Really, a rev. Hecht is hip dependent and shoulder dependent.

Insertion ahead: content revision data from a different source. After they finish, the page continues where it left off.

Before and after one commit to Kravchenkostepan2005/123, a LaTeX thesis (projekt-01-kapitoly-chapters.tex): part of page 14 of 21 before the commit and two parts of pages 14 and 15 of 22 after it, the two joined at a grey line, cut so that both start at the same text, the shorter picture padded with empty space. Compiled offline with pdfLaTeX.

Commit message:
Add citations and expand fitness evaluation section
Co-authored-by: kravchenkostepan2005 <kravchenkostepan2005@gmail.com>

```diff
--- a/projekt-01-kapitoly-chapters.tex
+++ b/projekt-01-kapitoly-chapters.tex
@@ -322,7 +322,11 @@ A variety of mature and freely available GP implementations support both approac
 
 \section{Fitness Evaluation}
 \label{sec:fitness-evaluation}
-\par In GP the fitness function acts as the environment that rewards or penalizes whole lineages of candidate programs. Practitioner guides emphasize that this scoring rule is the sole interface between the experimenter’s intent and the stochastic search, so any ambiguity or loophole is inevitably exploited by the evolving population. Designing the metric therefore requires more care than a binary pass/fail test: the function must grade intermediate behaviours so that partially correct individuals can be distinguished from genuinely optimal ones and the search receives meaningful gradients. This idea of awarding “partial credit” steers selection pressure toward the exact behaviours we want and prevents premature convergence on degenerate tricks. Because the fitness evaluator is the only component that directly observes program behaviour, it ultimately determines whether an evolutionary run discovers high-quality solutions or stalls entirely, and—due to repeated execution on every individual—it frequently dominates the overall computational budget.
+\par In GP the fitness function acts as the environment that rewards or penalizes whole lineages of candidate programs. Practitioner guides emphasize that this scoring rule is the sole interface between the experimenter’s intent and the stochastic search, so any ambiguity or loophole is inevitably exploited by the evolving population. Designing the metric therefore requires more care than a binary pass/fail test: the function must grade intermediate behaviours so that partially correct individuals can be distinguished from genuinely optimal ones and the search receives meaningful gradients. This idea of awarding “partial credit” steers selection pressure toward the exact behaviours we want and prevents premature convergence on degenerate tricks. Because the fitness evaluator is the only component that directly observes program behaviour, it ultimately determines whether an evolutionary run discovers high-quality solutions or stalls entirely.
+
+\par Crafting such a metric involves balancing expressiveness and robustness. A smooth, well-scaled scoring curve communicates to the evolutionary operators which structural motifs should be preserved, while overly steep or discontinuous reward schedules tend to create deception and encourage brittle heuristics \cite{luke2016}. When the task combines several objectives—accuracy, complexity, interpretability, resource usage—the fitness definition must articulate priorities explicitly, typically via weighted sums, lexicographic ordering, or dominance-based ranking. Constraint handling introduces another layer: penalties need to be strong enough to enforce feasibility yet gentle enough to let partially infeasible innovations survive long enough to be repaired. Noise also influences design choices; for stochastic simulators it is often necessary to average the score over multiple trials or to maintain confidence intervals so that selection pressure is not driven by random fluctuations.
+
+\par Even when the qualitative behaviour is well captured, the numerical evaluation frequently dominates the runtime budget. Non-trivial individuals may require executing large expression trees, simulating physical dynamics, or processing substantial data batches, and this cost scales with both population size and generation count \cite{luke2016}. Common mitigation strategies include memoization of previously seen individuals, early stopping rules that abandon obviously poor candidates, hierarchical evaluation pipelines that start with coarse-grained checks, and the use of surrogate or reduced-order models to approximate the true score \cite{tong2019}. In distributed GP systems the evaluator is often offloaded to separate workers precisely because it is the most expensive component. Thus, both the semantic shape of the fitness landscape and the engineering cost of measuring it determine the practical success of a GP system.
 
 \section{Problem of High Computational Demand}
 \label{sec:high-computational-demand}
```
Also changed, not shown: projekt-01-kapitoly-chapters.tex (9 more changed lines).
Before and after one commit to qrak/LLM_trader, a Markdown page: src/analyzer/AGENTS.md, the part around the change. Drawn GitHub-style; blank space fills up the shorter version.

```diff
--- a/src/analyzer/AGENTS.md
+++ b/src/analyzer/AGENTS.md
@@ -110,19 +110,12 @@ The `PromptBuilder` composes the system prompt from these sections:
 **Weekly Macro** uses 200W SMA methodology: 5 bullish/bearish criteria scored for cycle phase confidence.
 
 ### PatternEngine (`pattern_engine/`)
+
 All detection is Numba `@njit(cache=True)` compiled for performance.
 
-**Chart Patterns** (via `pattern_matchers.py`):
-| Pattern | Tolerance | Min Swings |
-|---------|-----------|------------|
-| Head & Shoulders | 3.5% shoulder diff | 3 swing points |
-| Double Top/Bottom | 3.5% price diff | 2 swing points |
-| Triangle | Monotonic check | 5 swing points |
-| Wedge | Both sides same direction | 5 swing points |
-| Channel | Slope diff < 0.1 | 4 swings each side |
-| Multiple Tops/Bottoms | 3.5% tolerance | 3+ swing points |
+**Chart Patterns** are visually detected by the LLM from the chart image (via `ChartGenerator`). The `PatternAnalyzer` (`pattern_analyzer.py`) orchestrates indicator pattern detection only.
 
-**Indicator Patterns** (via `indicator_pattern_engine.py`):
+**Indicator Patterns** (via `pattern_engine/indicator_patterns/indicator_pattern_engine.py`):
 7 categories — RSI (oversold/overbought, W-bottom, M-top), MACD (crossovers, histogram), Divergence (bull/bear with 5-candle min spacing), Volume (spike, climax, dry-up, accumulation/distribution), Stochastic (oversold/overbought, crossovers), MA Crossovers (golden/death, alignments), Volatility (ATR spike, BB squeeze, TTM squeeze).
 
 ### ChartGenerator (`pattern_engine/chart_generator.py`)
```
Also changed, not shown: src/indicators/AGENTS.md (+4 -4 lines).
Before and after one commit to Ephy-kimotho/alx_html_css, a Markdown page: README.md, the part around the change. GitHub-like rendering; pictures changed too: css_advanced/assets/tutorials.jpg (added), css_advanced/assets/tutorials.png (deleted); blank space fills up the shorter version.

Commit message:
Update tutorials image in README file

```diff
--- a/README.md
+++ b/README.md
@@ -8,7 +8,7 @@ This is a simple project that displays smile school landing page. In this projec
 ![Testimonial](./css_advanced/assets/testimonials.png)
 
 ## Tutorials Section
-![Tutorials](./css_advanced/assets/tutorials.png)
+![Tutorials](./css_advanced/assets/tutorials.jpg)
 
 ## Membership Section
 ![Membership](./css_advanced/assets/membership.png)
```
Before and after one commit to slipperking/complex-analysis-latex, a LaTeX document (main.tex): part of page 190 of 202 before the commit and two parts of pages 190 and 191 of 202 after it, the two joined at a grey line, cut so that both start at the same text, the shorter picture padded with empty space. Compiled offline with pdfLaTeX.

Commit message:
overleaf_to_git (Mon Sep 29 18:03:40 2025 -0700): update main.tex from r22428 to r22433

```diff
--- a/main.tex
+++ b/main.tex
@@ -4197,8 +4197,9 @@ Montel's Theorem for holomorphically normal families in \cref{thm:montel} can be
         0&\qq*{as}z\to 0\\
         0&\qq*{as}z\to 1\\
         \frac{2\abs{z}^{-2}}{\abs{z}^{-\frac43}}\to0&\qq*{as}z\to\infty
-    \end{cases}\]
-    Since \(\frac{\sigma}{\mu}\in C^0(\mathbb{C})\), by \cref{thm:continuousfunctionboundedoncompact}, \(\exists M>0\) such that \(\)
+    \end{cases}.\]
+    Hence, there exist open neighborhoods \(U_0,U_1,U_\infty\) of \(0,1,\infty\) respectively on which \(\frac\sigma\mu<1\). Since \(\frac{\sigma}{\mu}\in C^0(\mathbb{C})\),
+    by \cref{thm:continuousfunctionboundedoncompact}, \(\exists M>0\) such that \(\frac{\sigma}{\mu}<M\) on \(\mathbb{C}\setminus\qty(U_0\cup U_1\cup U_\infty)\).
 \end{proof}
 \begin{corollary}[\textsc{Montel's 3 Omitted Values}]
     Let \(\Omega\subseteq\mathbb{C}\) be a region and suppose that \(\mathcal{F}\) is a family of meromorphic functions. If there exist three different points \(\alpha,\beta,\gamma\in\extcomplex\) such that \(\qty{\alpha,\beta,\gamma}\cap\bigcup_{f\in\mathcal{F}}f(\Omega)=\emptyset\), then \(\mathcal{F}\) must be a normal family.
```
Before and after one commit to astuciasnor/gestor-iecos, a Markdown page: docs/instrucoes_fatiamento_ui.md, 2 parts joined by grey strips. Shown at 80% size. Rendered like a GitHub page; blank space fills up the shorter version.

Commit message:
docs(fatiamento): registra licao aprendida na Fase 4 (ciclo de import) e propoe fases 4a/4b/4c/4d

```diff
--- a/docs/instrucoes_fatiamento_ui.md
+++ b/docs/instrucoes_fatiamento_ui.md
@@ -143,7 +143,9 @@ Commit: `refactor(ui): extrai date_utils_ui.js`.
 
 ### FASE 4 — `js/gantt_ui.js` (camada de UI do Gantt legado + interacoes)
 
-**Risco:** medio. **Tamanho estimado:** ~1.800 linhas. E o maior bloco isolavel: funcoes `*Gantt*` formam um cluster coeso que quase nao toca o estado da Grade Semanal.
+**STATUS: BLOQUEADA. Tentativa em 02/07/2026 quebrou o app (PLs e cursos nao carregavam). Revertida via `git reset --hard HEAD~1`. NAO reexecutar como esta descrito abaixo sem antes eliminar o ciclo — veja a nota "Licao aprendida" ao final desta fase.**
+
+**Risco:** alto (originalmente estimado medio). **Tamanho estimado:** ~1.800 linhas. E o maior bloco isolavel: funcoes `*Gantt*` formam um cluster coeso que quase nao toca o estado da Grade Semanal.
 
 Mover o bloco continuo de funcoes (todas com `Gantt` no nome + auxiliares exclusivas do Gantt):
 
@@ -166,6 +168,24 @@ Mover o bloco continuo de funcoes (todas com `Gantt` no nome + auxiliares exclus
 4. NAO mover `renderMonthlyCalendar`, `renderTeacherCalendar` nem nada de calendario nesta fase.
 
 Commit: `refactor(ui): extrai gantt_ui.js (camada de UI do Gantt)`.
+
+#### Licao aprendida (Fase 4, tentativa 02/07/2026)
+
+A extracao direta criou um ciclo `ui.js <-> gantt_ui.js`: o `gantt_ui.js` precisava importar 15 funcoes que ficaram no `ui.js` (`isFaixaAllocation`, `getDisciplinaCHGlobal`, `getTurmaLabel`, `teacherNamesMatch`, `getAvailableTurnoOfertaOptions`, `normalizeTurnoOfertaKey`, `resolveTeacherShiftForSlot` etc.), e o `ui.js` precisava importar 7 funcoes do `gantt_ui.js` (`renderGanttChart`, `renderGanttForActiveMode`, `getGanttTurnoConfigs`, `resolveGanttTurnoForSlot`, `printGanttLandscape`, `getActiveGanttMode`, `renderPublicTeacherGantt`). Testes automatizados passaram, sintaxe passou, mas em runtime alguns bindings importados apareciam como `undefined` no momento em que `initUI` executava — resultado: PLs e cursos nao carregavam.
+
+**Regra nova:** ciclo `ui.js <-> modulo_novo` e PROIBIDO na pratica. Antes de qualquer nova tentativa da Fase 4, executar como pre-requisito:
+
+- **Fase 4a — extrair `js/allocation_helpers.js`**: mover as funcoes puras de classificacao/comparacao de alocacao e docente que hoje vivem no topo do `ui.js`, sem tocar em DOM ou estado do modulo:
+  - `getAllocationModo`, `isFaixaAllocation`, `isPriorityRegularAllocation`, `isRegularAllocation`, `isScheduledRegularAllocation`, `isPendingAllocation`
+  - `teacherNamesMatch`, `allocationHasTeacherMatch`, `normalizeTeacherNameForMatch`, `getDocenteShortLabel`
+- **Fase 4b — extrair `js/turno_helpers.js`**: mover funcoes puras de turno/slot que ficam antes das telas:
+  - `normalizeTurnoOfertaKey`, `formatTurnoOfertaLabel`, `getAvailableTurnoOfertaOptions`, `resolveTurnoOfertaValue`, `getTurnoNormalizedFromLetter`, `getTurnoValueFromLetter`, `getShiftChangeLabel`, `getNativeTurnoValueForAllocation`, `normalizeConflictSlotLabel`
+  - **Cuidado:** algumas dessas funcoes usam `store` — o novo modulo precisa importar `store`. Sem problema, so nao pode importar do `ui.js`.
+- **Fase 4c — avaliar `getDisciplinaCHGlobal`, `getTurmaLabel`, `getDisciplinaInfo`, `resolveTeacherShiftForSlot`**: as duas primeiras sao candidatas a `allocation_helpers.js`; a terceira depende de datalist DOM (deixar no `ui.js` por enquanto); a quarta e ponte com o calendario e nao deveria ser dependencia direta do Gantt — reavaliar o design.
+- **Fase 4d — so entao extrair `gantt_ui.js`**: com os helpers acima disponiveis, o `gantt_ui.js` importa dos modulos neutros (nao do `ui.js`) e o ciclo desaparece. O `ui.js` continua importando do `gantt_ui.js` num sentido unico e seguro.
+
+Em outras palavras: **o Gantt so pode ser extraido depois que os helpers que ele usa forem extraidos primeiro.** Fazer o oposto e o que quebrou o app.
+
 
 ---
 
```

Height is controlled by the shoulder (as well as initiation of the rotation), hip tightness determines how fast you rotate.

I have seen straddle hechts on highbar where the gymnast looks like they are going for a giant and they release mid tap, thus getting rid of the chinese tap altogether.

It all depends on the coach and the development.

I hope that helps...

Ryan
 

Geoffrey Taucer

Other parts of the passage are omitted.